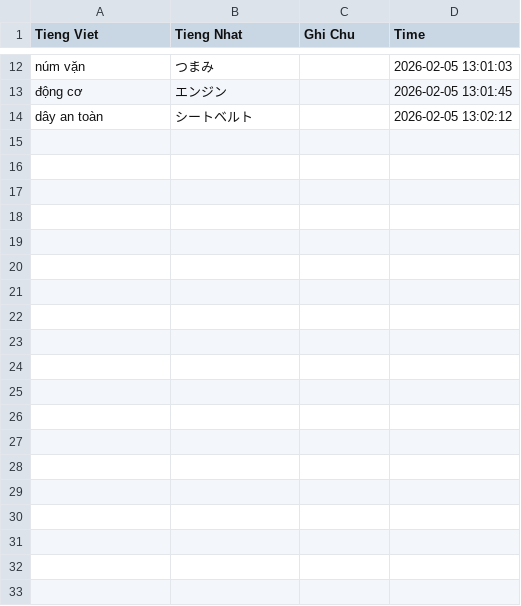
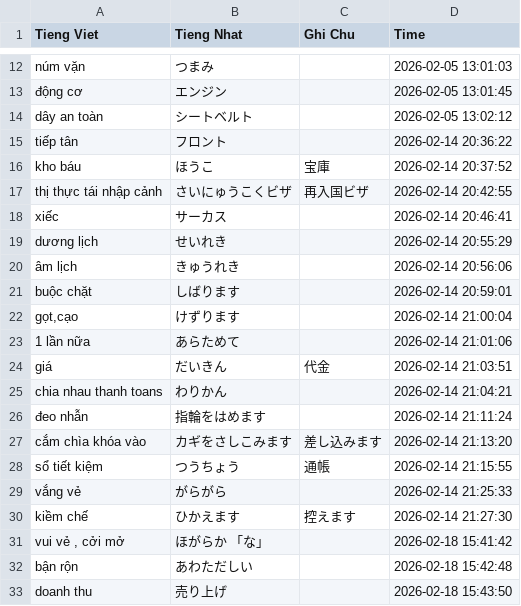
Before and after one commit to QUOCNGOC2004/nihongo, a CSV file: tuvung/flashcards.csv, drawn as a sheet; only a part is shown, gaps mark what is left out; the diff covers the shown part only; the diff names each change by its address in the sheet, - before the commit and + after, or states it on an @@ line.

Commit message:
Thêm nhiều từ vựng mới vào flashcards.csv

```diff
--- a/tuvung/flashcards.csv
+++ b/tuvung/flashcards.csv
+row 15: tiếp tân | フロント |  | 2026-02-14 20:36:22
+row 16: kho báu | ほうこ | 宝庫 | 2026-02-14 20:37:52
+row 17: thị thực tái nhập cảnh | さいにゅうこくビザ | 再入国ビザ | 2026-02-14 20:42:55
+row 18: xiếc | サーカス |  | 2026-02-14 20:46:41
+row 19: dương lịch | せいれき |  | 2026-02-14 20:55:29
+row 20: âm lịch | きゅうれき |  | 2026-02-14 20:56:06
+row 21: buộc chặt | しばります |  | 2026-02-14 20:59:01
+row 22: gọt,cạo | けずります |  | 2026-02-14 21:00:04
+row 23: 1 lần nữa | あらためて |  | 2026-02-14 21:01:06
+row 24: giá | だいきん | 代金 | 2026-02-14 21:03:51
+row 25: chia nhau thanh toans | わりかん |  | 2026-02-14 21:04:21
+row 26: đeo nhẫn | 指輪をはめます |  | 2026-02-14 21:11:24
+row 27: cắm chìa khóa vào | カギをさしこみます | 差し込みます | 2026-02-14 21:13:20
+row 28: sổ tiết kiệm | つうちょう | 通帳 | 2026-02-14 21:15:55
+row 29: vắng vẻ | がらがら |  | 2026-02-14 21:25:33
+row 30: kiềm chế | ひかえます | 控えます | 2026-02-14 21:27:30
+row 31: vui vẻ , cởi mở | ほがらか 「な」 |  | 2026-02-18 15:41:42
+row 32: bận rộn | あわただしい |  | 2026-02-18 15:42:48
+row 33: doanh thu | 売り上げ |  | 2026-02-18 15:43:50
```
Also changed, not shown: 9 added rows elsewhere in this file.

• _PROBLEM DESCRIPTION_:
Pull every line with "tuvung" from the records.

• _WRITTEN SOLUTION_:
Before and after one commit to QUOCNGOC2004/nihongo, a CSV file: tuvung/flashcards.csv, drawn as a sheet; only a part is shown, gaps mark what is left out; the diff covers the shown part only; the diff names each change by its address in the sheet, - before the commit and + after, or states it on an @@ line.
--- a/tuvung/flashcards.csv
+++ b/tuvung/flashcards.csv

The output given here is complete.